In Burgess, et al. v. Fischer, et al., the Sixth Circuit Court of Appeals recently addressed the appeal of a drunk driver who had sued his jailers for using excessive force. His claimed violation of the 4th and 14th Amendments to the U.S. Constitution had been dismissed in the lower court. The appellate court reversed, holding that a pre-trial detainee's right to be free from excessive force was clearly established prior to this incident, and that the man was entitled to a jury trial given the disputed facts.Burgess was arrested for drunk driving and was apparently an obnoxious drunk. He resisted arrest, according to the officers, who had to "take him down" in order to cuff him. They "warned" jail authorities by raido that they were bringing in a belligerent arrestee who was yelling obscenities. When he was patted down, Burgess apparently asked the attending officer "while you are down there, you want to give me a blow job?" In response to this remark, an officer ordered another "take down," during which he suffered "displaced left posterior lateral and inferior orbital wall fractures" and "moderate mucosal thickening of the left maxillary sinus from a displaced left anterior medial and posterolateral maxilla wall fractures." His jaw and skull fractures required surgery and he also suffered a broken tooth (although the jail authorities only provided him with Tylenol prior to release, finding "no injuries that warranted treatment").

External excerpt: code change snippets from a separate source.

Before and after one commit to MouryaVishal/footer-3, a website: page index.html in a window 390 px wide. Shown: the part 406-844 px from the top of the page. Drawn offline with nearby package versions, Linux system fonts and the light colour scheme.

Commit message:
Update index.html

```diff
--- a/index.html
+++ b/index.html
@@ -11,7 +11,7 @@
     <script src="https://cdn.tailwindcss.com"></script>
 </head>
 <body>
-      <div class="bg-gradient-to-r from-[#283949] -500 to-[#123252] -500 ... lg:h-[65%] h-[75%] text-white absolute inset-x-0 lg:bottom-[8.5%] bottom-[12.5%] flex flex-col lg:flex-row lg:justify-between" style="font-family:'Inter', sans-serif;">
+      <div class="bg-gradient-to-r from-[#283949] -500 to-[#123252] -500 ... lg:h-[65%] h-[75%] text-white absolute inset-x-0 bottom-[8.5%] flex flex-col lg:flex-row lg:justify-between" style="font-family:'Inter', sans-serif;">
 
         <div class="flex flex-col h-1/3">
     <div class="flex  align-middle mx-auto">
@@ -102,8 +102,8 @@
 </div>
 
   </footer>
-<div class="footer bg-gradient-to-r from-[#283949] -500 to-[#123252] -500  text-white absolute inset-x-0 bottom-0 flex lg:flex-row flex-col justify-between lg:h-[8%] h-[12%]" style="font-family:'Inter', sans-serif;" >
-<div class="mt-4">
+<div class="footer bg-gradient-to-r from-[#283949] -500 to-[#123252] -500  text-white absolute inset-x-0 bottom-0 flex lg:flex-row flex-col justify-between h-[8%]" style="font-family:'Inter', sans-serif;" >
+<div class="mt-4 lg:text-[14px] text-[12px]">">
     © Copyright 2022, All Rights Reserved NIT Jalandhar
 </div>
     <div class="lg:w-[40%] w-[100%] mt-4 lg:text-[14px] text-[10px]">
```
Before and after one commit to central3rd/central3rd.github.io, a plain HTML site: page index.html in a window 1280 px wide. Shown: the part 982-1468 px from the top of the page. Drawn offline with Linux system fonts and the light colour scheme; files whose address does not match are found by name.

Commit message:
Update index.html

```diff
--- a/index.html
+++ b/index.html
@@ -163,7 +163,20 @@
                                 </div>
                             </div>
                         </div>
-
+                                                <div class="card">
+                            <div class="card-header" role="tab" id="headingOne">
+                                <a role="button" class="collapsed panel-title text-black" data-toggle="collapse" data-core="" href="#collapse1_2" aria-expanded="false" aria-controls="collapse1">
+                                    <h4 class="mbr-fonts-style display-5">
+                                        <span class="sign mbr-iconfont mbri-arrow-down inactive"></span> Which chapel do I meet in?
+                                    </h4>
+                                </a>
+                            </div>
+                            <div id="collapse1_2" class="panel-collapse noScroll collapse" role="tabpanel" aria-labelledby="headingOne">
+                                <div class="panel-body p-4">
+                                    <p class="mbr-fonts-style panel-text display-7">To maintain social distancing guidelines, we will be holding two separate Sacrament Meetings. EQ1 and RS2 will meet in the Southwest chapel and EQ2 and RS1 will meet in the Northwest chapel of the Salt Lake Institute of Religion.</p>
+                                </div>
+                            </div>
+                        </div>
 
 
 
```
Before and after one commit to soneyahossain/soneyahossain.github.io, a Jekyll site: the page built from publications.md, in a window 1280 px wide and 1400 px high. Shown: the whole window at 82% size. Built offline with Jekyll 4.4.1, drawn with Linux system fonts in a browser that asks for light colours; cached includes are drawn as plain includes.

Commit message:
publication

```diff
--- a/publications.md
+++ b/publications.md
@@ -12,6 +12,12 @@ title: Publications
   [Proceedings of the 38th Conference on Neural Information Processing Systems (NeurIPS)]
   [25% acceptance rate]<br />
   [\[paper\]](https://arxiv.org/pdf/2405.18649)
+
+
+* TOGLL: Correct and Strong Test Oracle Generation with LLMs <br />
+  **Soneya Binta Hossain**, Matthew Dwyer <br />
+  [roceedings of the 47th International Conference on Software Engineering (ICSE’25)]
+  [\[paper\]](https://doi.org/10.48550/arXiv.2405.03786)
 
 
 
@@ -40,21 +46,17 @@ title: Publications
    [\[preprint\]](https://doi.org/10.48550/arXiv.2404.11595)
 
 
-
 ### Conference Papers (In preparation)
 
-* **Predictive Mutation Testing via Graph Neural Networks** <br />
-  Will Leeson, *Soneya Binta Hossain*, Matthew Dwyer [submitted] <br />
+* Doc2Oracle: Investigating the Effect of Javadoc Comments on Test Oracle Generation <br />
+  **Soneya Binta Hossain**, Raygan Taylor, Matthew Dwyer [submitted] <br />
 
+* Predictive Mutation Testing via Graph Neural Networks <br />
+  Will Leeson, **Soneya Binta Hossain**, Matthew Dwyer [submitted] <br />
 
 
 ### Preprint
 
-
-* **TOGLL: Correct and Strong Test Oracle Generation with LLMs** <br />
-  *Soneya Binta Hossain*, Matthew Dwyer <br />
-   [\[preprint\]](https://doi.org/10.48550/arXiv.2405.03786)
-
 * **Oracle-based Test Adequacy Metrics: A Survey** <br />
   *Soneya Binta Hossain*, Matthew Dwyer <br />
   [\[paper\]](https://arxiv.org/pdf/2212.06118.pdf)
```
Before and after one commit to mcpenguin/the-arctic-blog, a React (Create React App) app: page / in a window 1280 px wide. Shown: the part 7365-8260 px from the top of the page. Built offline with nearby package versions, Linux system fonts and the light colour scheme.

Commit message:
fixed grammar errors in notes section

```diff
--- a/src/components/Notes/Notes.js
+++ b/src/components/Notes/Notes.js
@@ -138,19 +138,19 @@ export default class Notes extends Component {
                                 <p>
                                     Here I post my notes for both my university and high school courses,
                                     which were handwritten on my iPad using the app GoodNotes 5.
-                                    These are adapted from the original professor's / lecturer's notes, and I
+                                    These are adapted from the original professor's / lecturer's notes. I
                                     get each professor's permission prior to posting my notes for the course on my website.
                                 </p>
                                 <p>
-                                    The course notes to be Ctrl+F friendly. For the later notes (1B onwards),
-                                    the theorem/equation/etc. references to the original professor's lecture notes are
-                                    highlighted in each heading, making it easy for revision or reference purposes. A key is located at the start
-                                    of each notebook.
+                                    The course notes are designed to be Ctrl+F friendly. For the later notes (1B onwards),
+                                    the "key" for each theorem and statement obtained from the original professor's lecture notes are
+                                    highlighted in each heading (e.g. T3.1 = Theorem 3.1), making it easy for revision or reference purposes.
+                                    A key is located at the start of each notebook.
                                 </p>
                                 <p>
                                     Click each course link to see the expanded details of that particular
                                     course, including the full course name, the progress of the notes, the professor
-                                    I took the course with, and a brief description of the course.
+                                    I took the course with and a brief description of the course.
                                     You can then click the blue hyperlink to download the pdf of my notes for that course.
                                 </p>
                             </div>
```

Burgess felt that jail authorities lacked a sense of humor and should not have fractured his skull and jaw and tooth for making a tasteless joke while exhibiting belligerent drunken behavior. He filed his claim of constitutional injury in the federal court system. The jail authorities and Burgess disputed the extent of his physical resistance, although they agreed that the catalyst for his injury-causing "take down" was the "blow job" remark. Unfortunately for the cause of justice, the video tape of the incident was destroyed by the jail pursuant to a five-day docuemnt retention policy (i.e., "we routinely destroy anything that might be used against us before it can be subpoenaed by hospitalized victims...").
The trial judge granted the Defendants' motion for summary disposition and Burgess appealed. The Appellate Court pointed to the severity of Burgess' injuries and his claim that he was physically compliant (though obnoxious), and sent the case back for a trial on the merits. He is entitled to a trial on the merits, where a jury of the litigants' peers will decide who to believe and whether the police were justified in inflicting the injuries Burgess suffered.